“No need. The engineer has already called me and I’ve already told him you won’t be going.”
“But boss, I really think I should go, it is related to my work.” I can feel my temper rising but I spoke with a controlled tone.
“Fine. Then I’ll apply leave and attend the seminar. I’ll pay on my own.”
“No, you can’t do it.” He insisted.
“Because it has not been done before and I won’t allow it.”
A short shouting match ensued but it was drowned out by the assembly lines so no one overheard our ‘conversation’.
“Fine. Ok. I won’t go. Happy?” I stormed off.
Two weeks later, I applied leave knowing that my boss would have forgotten the exact dates of the seminar. As expected, he approved my leave. I bought my own flight tickets to Penang making sure that I am on the same flight with the other engineers of my company. I’ve arranged to ‘bunk’ in the room with a colleague whose boss of another department had approved his attending the seminar.

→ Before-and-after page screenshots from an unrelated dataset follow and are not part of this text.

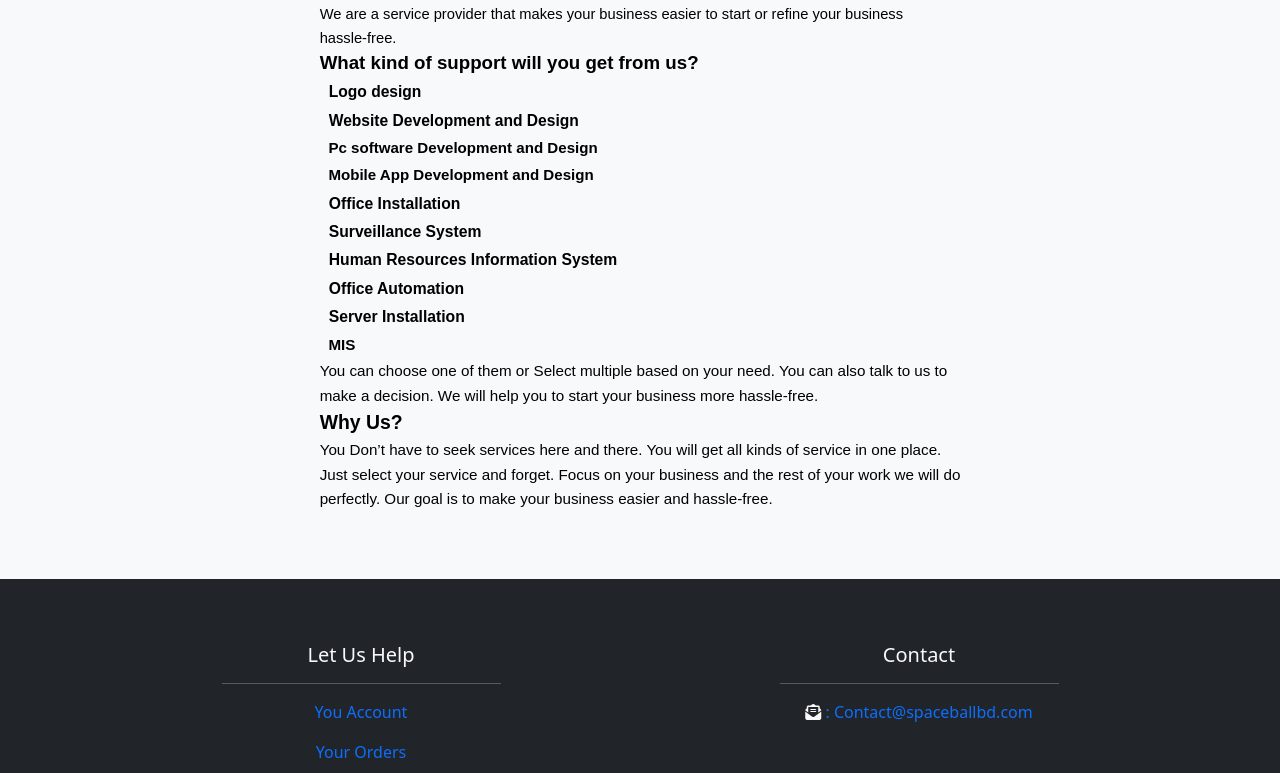
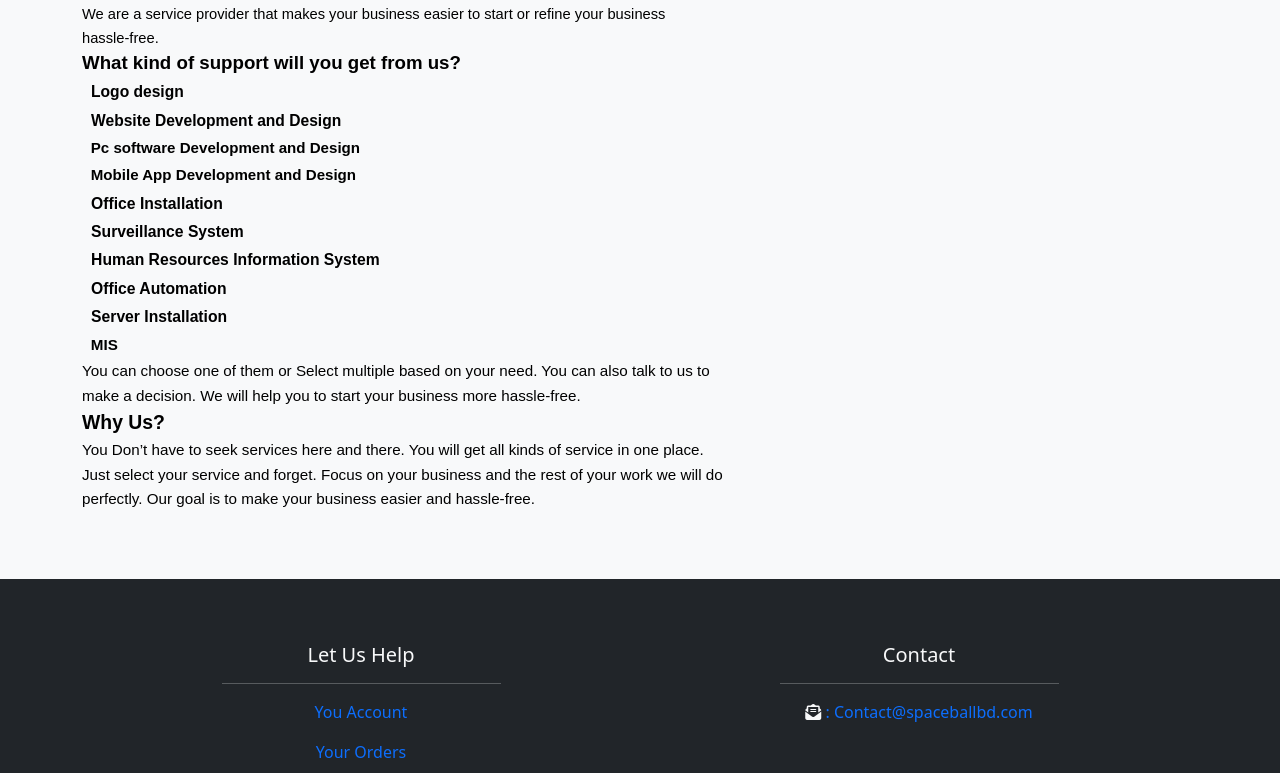
Before and after one commit to zamanhridoy/spacethings, a plain HTML site: page about.html in a window 1280 px wide. Shown: the part 197-970 px from the top of the page. Drawn offline with nearby package versions, Linux system fonts and the light colour scheme.

Commit message:
Update about.html

```diff
--- a/about.html
+++ b/about.html
@@ -44,7 +44,7 @@
         </div>
       </nav>
       <main class="bg-light d-flex justify-content-evenly align-items-center" style="height: 90vh;">
-        <div class="Container">
+        <div class="container">
         <div class="col-md-8">
             <nobr><nowrap>
                 <div class="pos" id="_0:0" style="top:0">
```
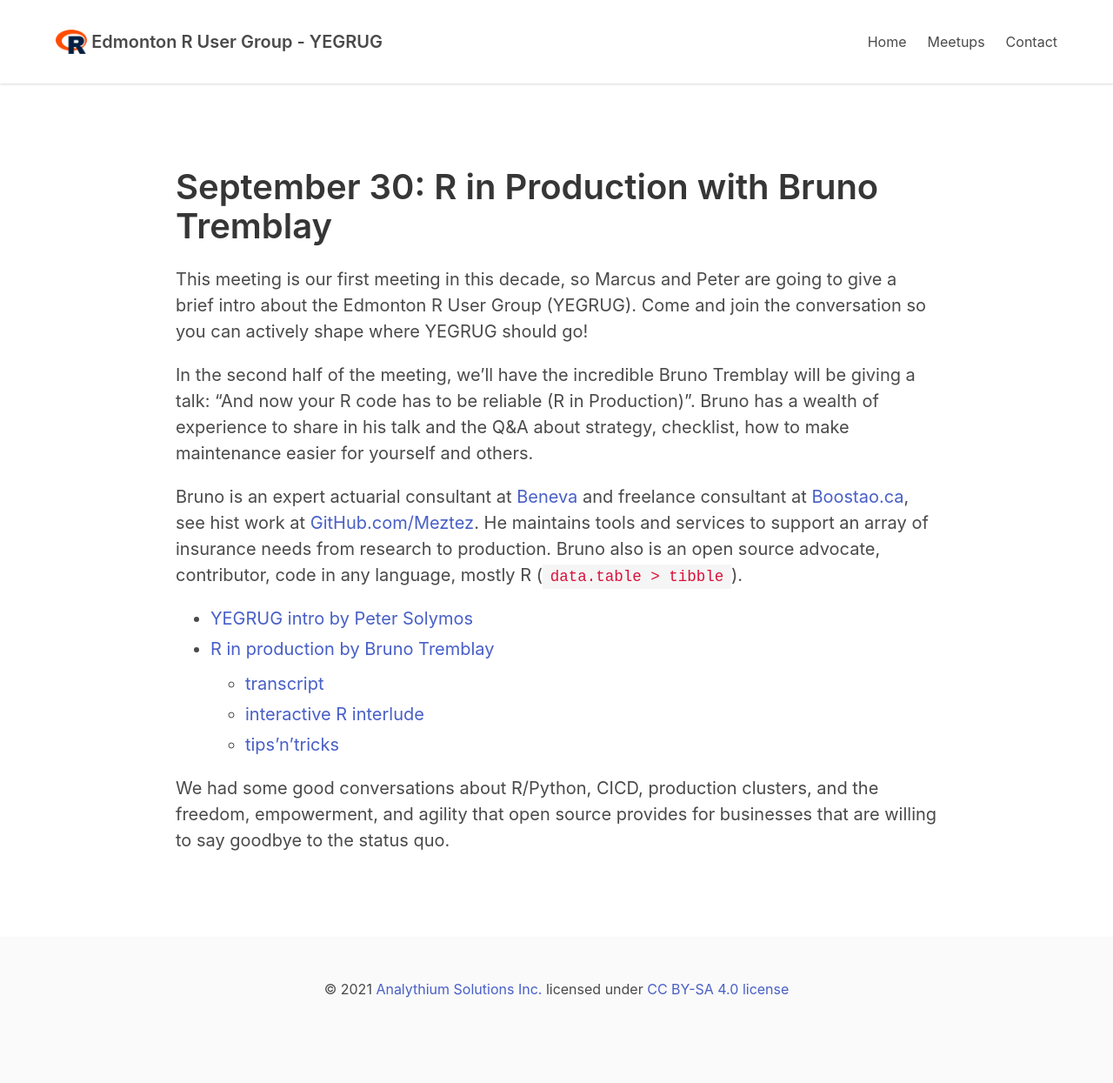
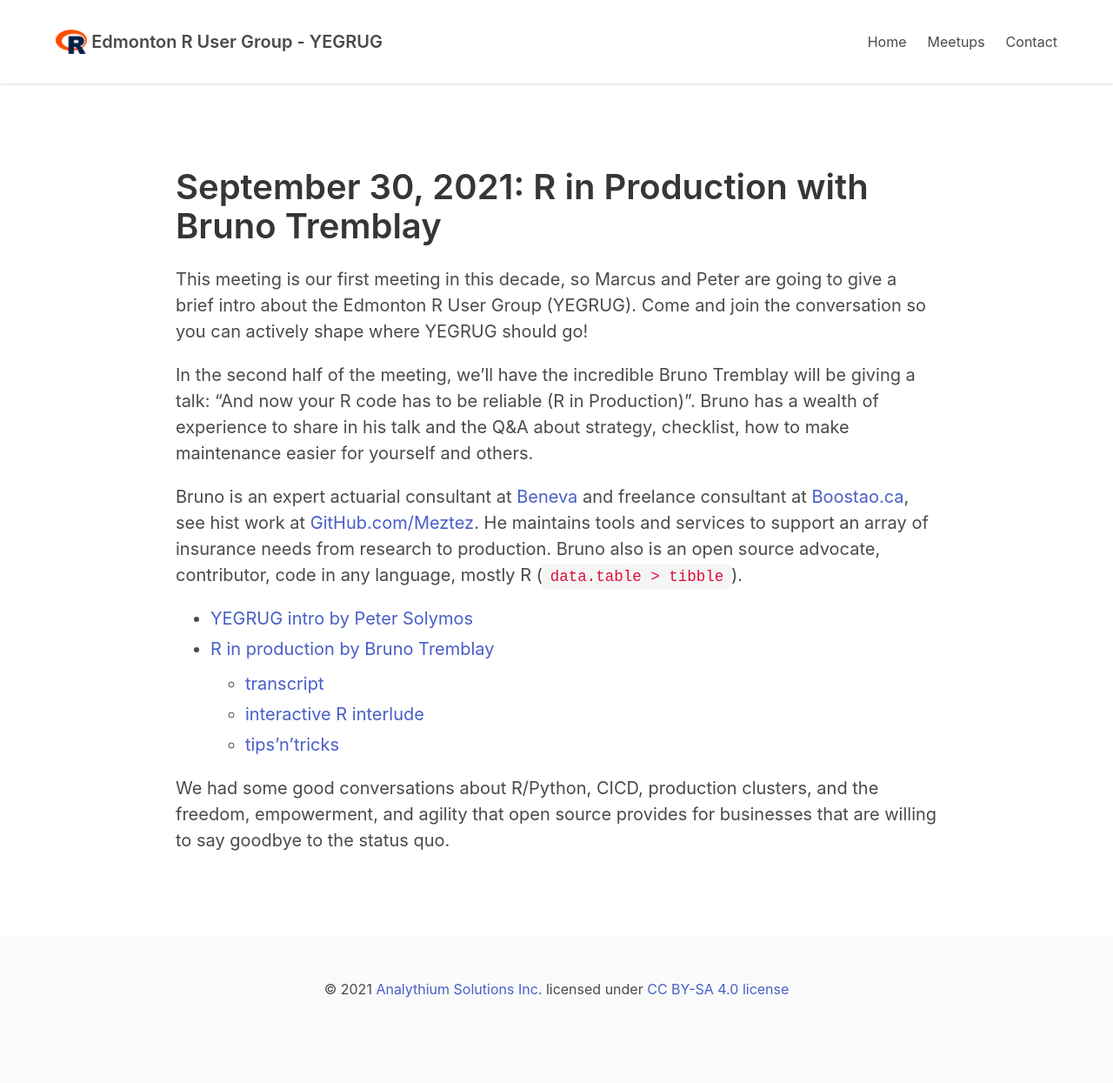
Before and after one commit to yegrug/yegrug.github.io, a Jekyll site: the page built from meetups/2021-09-30/index.md, in a window 1280 px wide. Shown: the whole page at 87% size. Built offline with Jekyll 4.4.1, drawn with Linux system fonts in a browser that asks for light colours; our own code applies the rules of GitHub Pages for plain Markdown files; comment, search, counter and statistics services are not loaded.

Commit message:
Add year to title
Signed-off-by: Peter Solymos <psolymos@gmail.com>

```diff
--- a/meetups/2021-09-30/index.md
+++ b/meetups/2021-09-30/index.md
@@ -1,5 +1,5 @@
 ---
-title: "September 30: R in Production with Bruno Tremblay"
+title: "September 30, 2021: R in Production with Bruno Tremblay"
 ---
 
 This meeting is our first meeting in this decade, so Marcus and Peter are going to give a brief intro about the Edmonton R User Group (YEGRUG). Come and join the conversation so you can actively shape where YEGRUG should go!
```
Also changed, not shown: meetups/2021-10-28/index.md (+1 -1 lines), meetups/2021-11-25/index.md (+1 -1 lines), meetups/2021-12-16/index.md (+1 -1 lines).
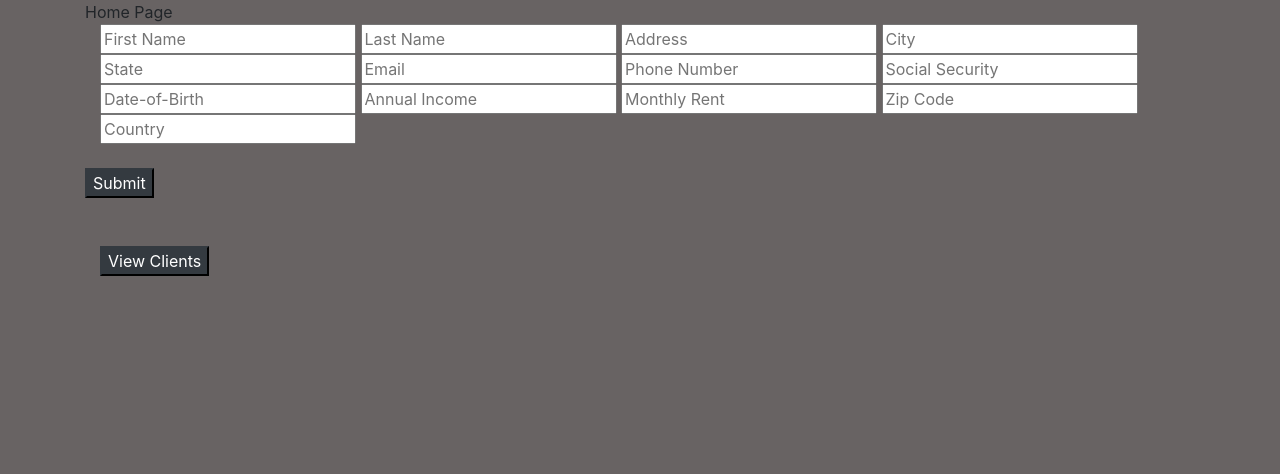
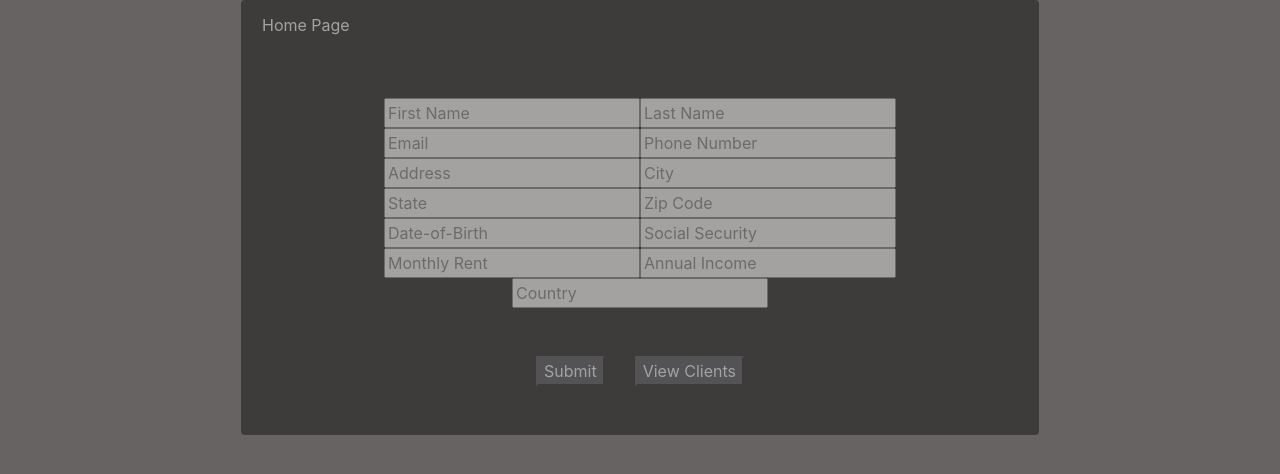
Before and after one commit to rydobbe/Python, a Flask app: page / in a window 1280 px wide. Shown: the top 474 px of the page. Run offline with Flask 2, Linux system fonts and the light colour scheme; some libraries are stand-ins or nearby versions.

Commit message:
updated form layout

```diff
--- a/Web_Flask/app.py
+++ b/Web_Flask/app.py
@@ -1,6 +1,5 @@
 #Imports
 from flask import Flask, redirect, render_template, request, url_for
-from flask_sqlalchemy import SQLAlchemy
 from models import db, Client
 
 
@@ -15,6 +14,7 @@ app.config['SQLALCHEMY_DATABASE_URI'] = 'sqlite:///' + db_name
 app.config['SQLALCHEMY_TRACK_MODIFICATIONS'] = True
 db.app = app
 db.init_app(app)
+
 
 @app.route("/")
 def index():
--- a/Web_Flask/static/styles.css
+++ b/Web_Flask/static/styles.css
@@ -1,5 +1,35 @@
 /* Custom CSS */
 
+
+li{
+    border: solid;
+    border-color: grey;
+    border-width: 2px;
+    border-top: none;
+    border-left: none;
+    border-right: none;
+    list-style: none;
+}
+
+a{
+    color: red;
+}
+a:hover{
+    color:green;
+}
+
+/* Bootstrap Elements */
+.card{
+    background-color: black;
+    opacity: 40%;
+    width: 70%;
+}
+
+.card-header{
+    color: white;
+}
+
+/* HTML Elements */
 body{
     background-color: rgb(104, 99, 99);
 }
--- a/Web_Flask/templates/client_view.html
+++ b/Web_Flask/templates/client_view.html
@@ -4,5 +4,5 @@
     {% block title %}Client View{% endblock %}
 {% endblock %}
 {% block body %}
-    {{ super() }}
+{{ super() }}
 {% endblock %}
--- a/Web_Flask/templates/index.html
+++ b/Web_Flask/templates/index.html
@@ -1,41 +1,51 @@
 {% extends "layout.html" %}
 {% block head %}
 {{ super() }}
-    {% block title %}Home Page{% endblock %}
 {% endblock %}
 {% block body %}
-    <div class="container">
-        <div class="row">
-            <div class="col">
-                <form action="/register", method="post">
+    <div class="row justify-content-center">
+        <div class="card">
+            <div class="card-header">{% block title %}Home Page{% endblock %}</div>
+            <form id="client-form" class="mt-5" action="/register" method="post">
+                <div class="row justify-content-center">
                     <input name="firstName" placeholder="First Name" type="text"></input>
                     <input name="lastName" placeholder="Last Name" type="text"></input>
+                </div>
+                <div class="row justify-content-center">
+                    <input name="email" placeholder="Email" type="text"></input>
+                    <input name="phone" placeholder="Phone Number" type="text"></input>
+                </div>
+                <div class="row justify-content-center">
                     <input name="address" placeholder="Address" type="text"></input>
                     <input name="city" placeholder="City" type="text"></input>
+                </div>
+                <div class="row justify-content-center">
                     <input name="state" placeholder="State" type="text"></input>
-                    <input name="email" placeholder="Email" type="text"></input>
-                    <input name="phone" placeholder="Phone Number" type="text"></input>
+                    <input name="zipCode" placeholder="Zip Code" type="text"></input>
+                </div>
+                <div class="row justify-content-center">
+                    <input name="dateOfBirth" placeholder="Date-of-Birth" type="text"></input>
                     <input name="socialSecurity" placeholder="Social Security" type="text"></input>
-                    <input name="dateOfBirth" placeholder="Date-of-Birth" type="text"></input>
+                </div>
+                <div class="row justify-content-center">
+                    <input name="monthlyRent" placeholder="Monthly Rent" type="text"></input>
                     <input name="annualIncome" placeholder="Annual Income" type="text"></input>
-                    <input name="monthlyRent" placeholder="Monthly Rent" type="text"></input>
-                    <input name="zipCode" placeholder="Zip Code" type="text"></input>
+                </div>
+                <div class="row justify-content-center">
                     <input name="country" placeholder="Country" type="text"></input>
-                    <br>
-                    <br>
-                    <div class="row">
-                        <button class="btn-dark type="submit">Submit</button>
                 </div>
             </form>
+            <div class="row justify-content-center mt-5 mb-5">
+                <div class="col-md-auto">
+                    <button form="client-form" class="btn-dark type="submit">Submit</button>
                 </div>
-        </div>
-        <br>
-        <br>
+                <div class="col-md-auto">
                     <form action="/view_clients" method="post">
                         <button class="btn-dark" type="submit">View Clients</button>
                     </form>
                 </div>
             </div>
-
+        </div>
+    </div>
 {{ super() }}
 {% endblock %}
--- a/Web_Flask/templates/layout.html
+++ b/Web_Flask/templates/layout.html
@@ -1,5 +1,4 @@
 <!DOCTYPE html>
-
 <html lang="en">
     <div class="container">
         <head>
```
Also changed, not shown: Web_Flask/templates/registered.html (+14 -12 lines), Web_Flask/sqlite_database.db. Lines whose indentation alone changed are shown as unchanged.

I was glad that I attended the conference. I learnt something that was related to my work. In fact, it gave me a better understanding and I was able to have a better appreciation of the problems related to BGAs in the later months when one of my new product started using BGA chip devices. In fact, I thought that the knowledge was important enough that I actually conducted a short and concise introductory course to my fellow engineers in my department – minus my boss, of course.
Ever since then, if I ever come across any arguement simply stating that “it cannot be done because it has not been done before”, it would really irk me.
Did I regret my decision? No. Did I break rules? Maybe.
Don’t ever let people convince you that you can’t do it because they can’t. Don’t limit your potential based on other peoples expectations. Realise your own potential. Believe in your dreams. You have yourself to answer to.
P.S. The title of this post was inspired by Neon Genesis Evangelion.